From the stage to the campaign trail, grants fund summer experiences

Avery Bower ’23 may have sweated through the heat this summer in Washington, D.C., but he says it was worth it to experience an in-person internship at the Republican Attorneys-General Association.

“I’ve worked on campaigns in the past and I know I want to go to law school,” said Bower, a government and history major whose summer projects included everything from campaign finance reports to potential candidate vetting. “I found out that I’m more interested in the policy aspects than the political outcomes.”

Bower was one of 151 students in the College of Arts & Sciences whose summer experiences were supported by Summer Experience Grants. The grants, which come from alumni donations and a grant from the Student Assembly, help students who have unpaid or minimally-paid positions to pay for summer living expenses.

This year, the College was able to award close to $650,000 through Summer Experience Grants, and the partner program, the Student Contribution Fund. The Student Contribution Fund provides support for A&S undergraduates in those same jobs who are unable to save money for the student contribution portion of their financial aid package.

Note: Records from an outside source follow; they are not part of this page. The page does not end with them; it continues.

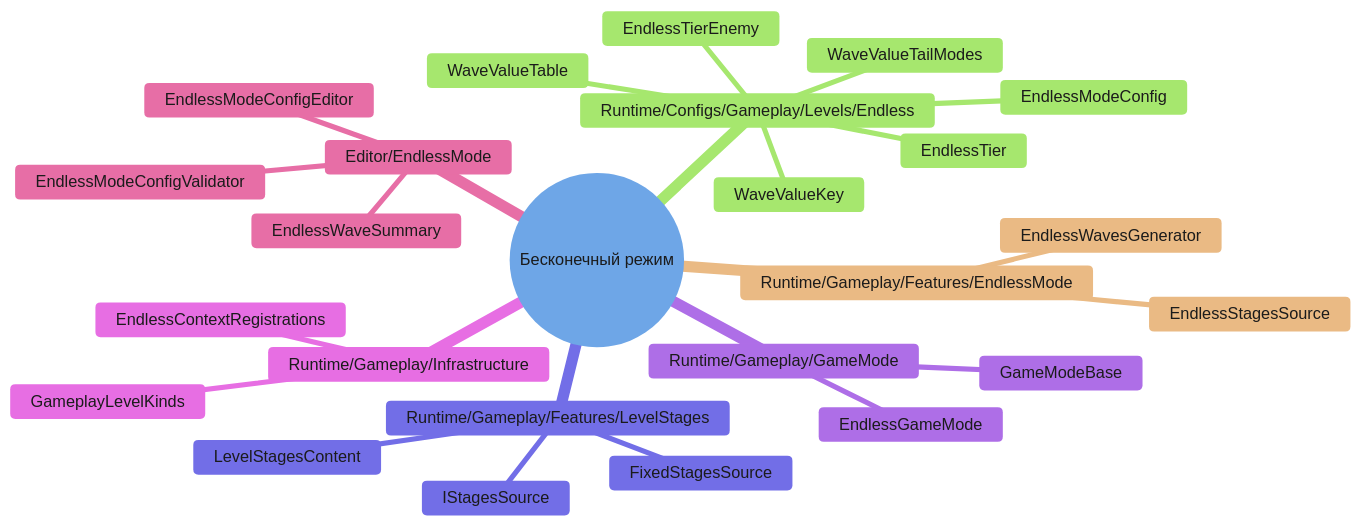
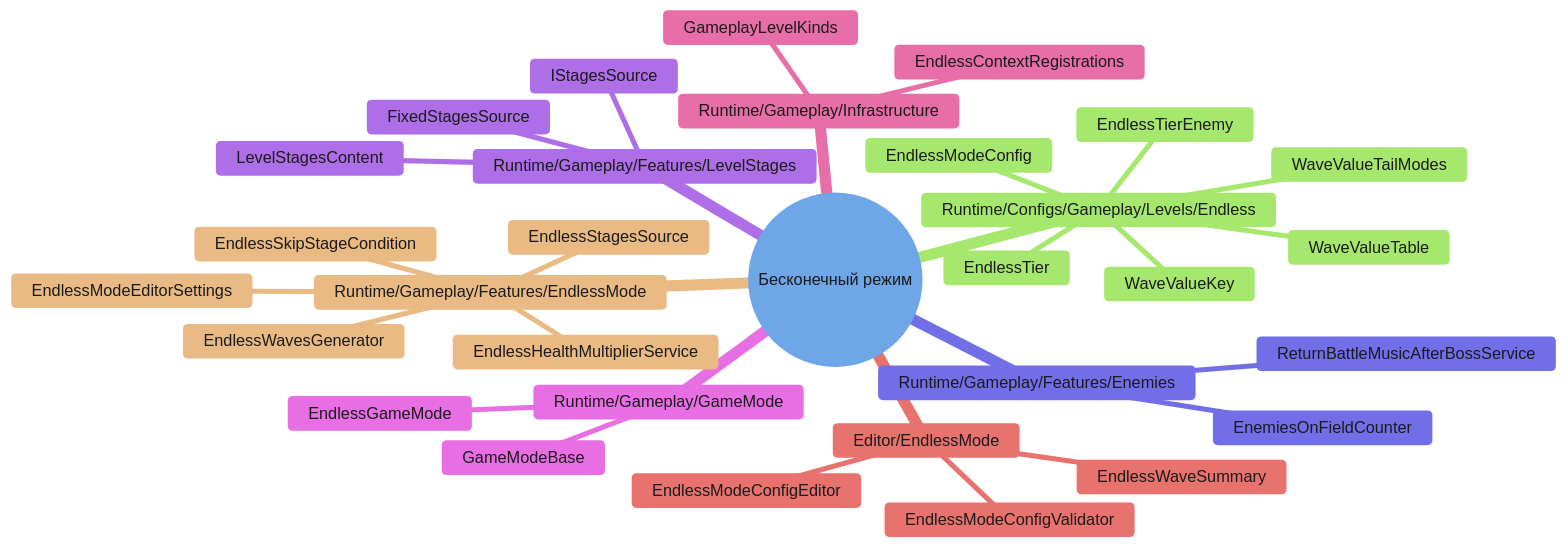
Diagram 24 of 24 in Docs/EndlessModeArchitecture.md (TheImperialGuard/KingdomStandTD), drawn with Mermaid before and after one commit. The commit also changed other lines of this file, not shown here.

Commit message:
docs(endless): Draw the bosses, health growth and wave call of the endless mode

````diff
--- a/Docs/EndlessModeArchitecture.md
+++ b/Docs/EndlessModeArchitecture.md
@@ -496,29 +730,35 @@
 ```mermaid
 %%{init: {"theme": "base", "themeVariables": {"primaryColor": "#dbe9f9", "primaryTextColor": "#1b1b1b", "primaryBorderColor": "#5b8fd1", "lineColor": "#8b949e", "textColor": "#8b949e"}}}%%
 mindmap
   root((Бесконечный режим))
     Runtime/Configs/Gameplay/Levels/Endless
       EndlessModeConfig
       EndlessTier
       EndlessTierEnemy
       WaveValueTable
       WaveValueKey
       WaveValueTailModes
     Runtime/Gameplay/Features/EndlessMode
       EndlessWavesGenerator
       EndlessStagesSource
+      EndlessHealthMultiplierService
+      EndlessSkipStageCondition
+      EndlessModeEditorSettings
+    Runtime/Gameplay/Features/Enemies
+      EnemiesOnFieldCounter
+      ReturnBattleMusicAfterBossService
     Runtime/Gameplay/Features/LevelStages
       IStagesSource
       FixedStagesSource
       LevelStagesContent
     Runtime/Gameplay/GameMode
       GameModeBase
       EndlessGameMode
     Runtime/Gameplay/Infrastructure
       EndlessContextRegistrations
       GameplayLevelKinds
     Editor/EndlessMode
       EndlessModeConfigEditor
       EndlessModeConfigValidator
       EndlessWaveSummary
 ```
````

“The grant was incredibly helpful in making sure I was not stressed out coming back to school knowing I didn’t spend all of my savings this summer,” Bower said, adding that the funding paid for his housing at Catholic University, as well as metro passes, parking and food. “It was a relief to know that I’m all set for this school year.”

Bower’s daily duties including identifying potential state attorney general candidates throughout the country, then researching their cases, voting records and other public comments. He also created campaign finance reports, reached out to potential donors and researched state litigation taking place across the country, on issues from tech monopolies to electric and natural gas regulation to the opioid epidemic.

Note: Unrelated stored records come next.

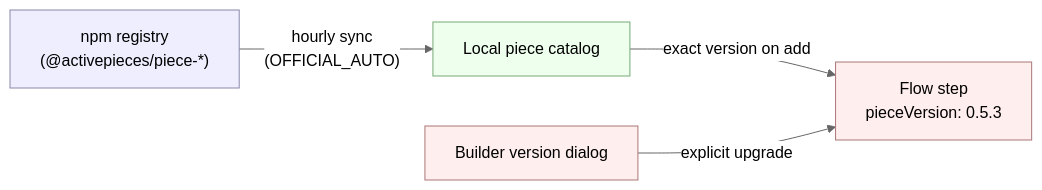
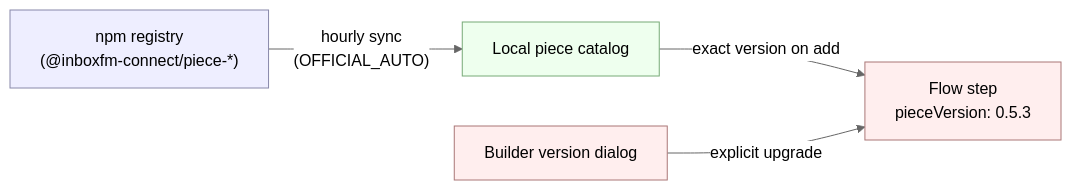
The diagram in docs/install/architecture/piece-syncing.mdx (Mihir-Rabari/inboxfm-connect), drawn with Mermaid (neutral theme) before and after one commit. The commit also changed other lines of this file and 124 other files, not shown here.

````diff
--- a/docs/install/architecture/piece-syncing.mdx
+++ b/docs/install/architecture/piece-syncing.mdx
@@ -12,18 +12,18 @@
 ```mermaid
 flowchart LR
-    REG["npm registry<br/>(@activepieces/piece-*)"]
+    REG["npm registry<br/>(@inboxfm-connect/piece-*)"]
     CAT["Local piece catalog"]
     STEP["Flow step<br/>pieceVersion: 0.5.3"]
     UI["Builder version dialog"]
 
     REG -- "hourly sync<br/>(OFFICIAL_AUTO)" --> CAT
     CAT -- "exact version on add" --> STEP
     UI -- "explicit upgrade" --> STEP
 
     classDef src fill:#eef,stroke:#88a
     classDef catalog fill:#efe,stroke:#7a7
     classDef flow fill:#fee,stroke:#a77
     class REG src
     class CAT catalog
     class STEP,UI flow
 ```
````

“Because it was a small office, I was handed tasks and thrown into a lot of things,” Bower said. He also appreciated the opportunity to meet and network with people in the field, including many state attorneys general when they came to the office for meetings.

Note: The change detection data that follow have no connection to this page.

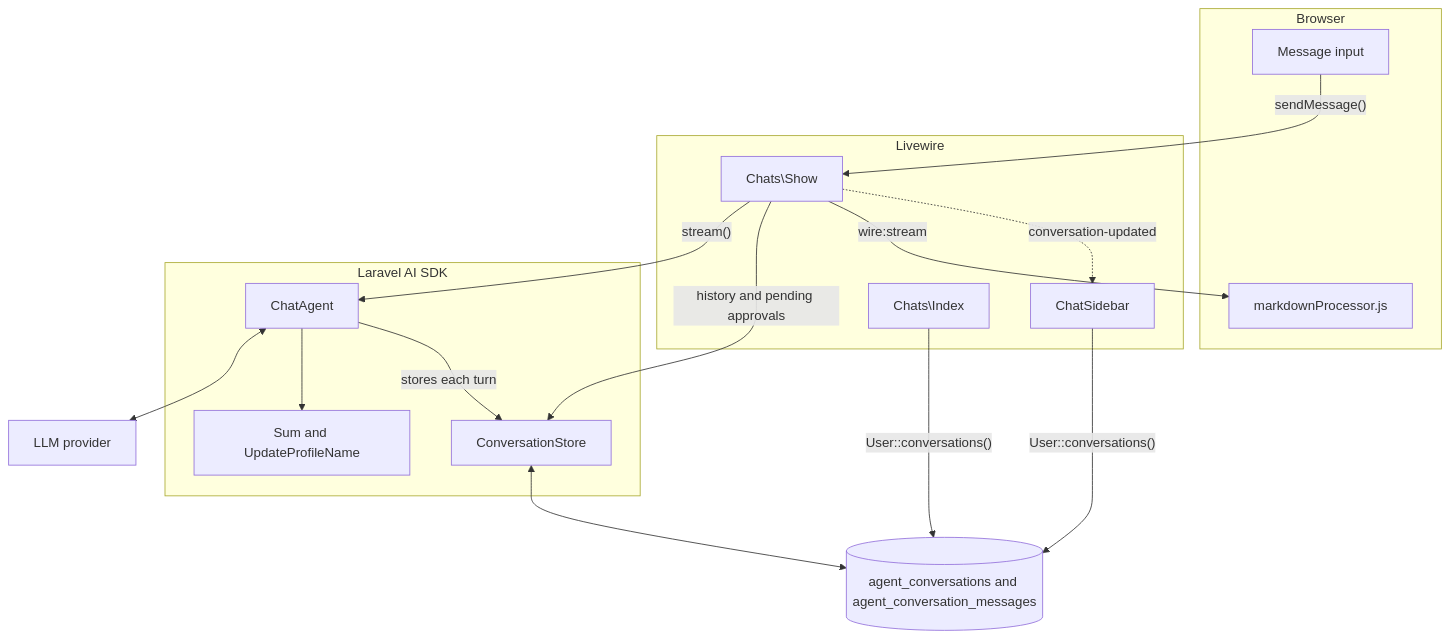
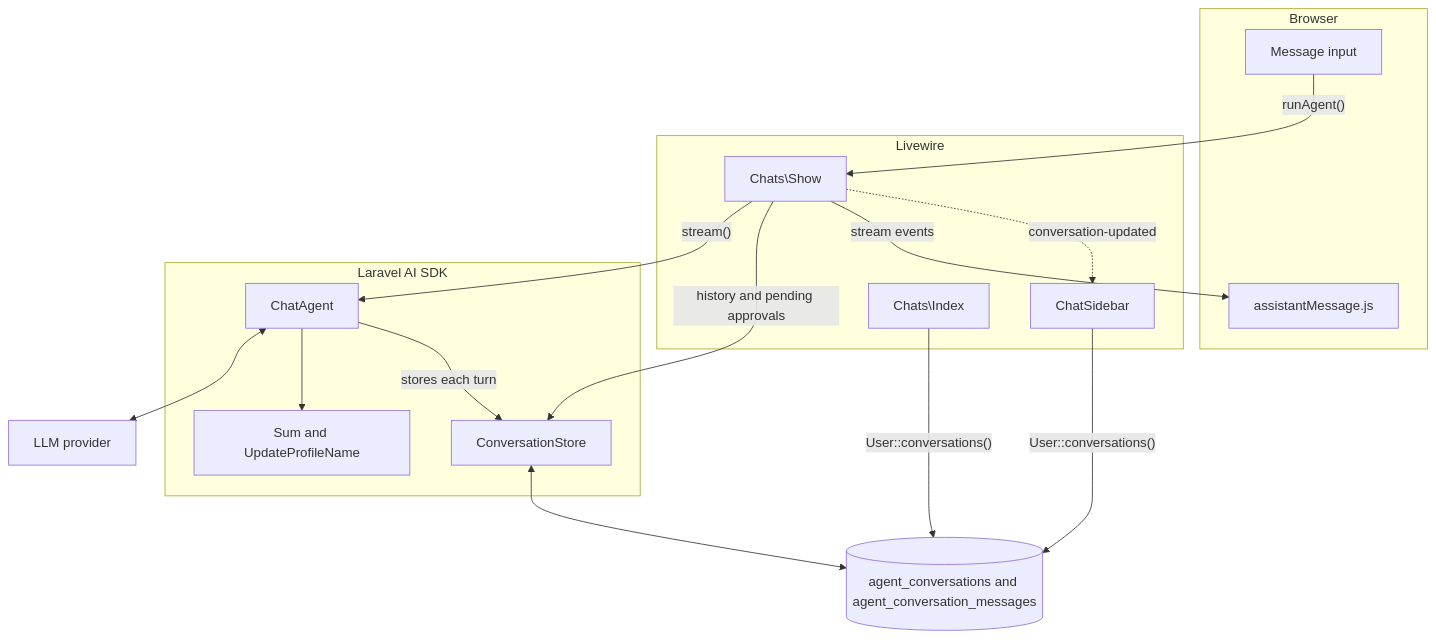
Before and after one commit to kauffinger/livewire-chat: the first of 4 diagrams in README.md, drawn with Mermaid. The commit also changed other lines of this file and 14 other files, not shown here.

First line of the commit message:
refactor: stream ai sdk events straight to the browser (#8)

````diff
--- a/README.md
+++ b/README.md
@@ -98,34 +98,34 @@
 ```mermaid
 flowchart TB
     subgraph Browser
         Input["Message input"]
-        Markdown["markdownProcessor.js"]
+        Message["assistantMessage.js"]
     end
 
     subgraph Livewire
         Show["Chats\Show"]
         Sidebar["ChatSidebar"]
         Index["Chats\Index"]
     end
 
     subgraph SDK["Laravel AI SDK"]
         Agent["ChatAgent"]
         Tools["Sum and UpdateProfileName"]
         Store["ConversationStore"]
     end
 
     Provider["LLM provider"]
     Database[("agent_conversations and agent_conversation_messages")]
 
-    Input -- "sendMessage()" --> Show
+    Input -- "runAgent()" --> Show
     Show -- "stream()" --> Agent
     Agent <--> Provider
     Agent --> Tools
     Agent -- "stores each turn" --> Store
     Show -- "history and pending approvals" --> Store
     Store <--> Database
-    Show -- "wire:stream" --> Markdown
+    Show -- "stream events" --> Message
     Show -. "conversation-updated" .-> Sidebar
     Sidebar -- "User::conversations()" --> Database
     Index -- "User::conversations()" --> Database
 ```
````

Jen Maclaughlin, assistant dean and director of career development for the College, said the funding allows students to try out career paths before they start work full time.

“Throughout the years, we have had students who have loved their experience, and it set them on a course toward their specific career goal,” she said. “We’ve had other students who have not enjoyed their summer, yet those experiences are also extremely valuable! Sometimes a lackluster internship will give students time to think about what they truly want out of a career, and allow them to change direction without a big commitment.”

Trence Wilson-Gillem ’22 also had an in-person internship and one with plenty of public exposure, as he joined the Hangar Theatre Lab Company in Ithaca for the summer.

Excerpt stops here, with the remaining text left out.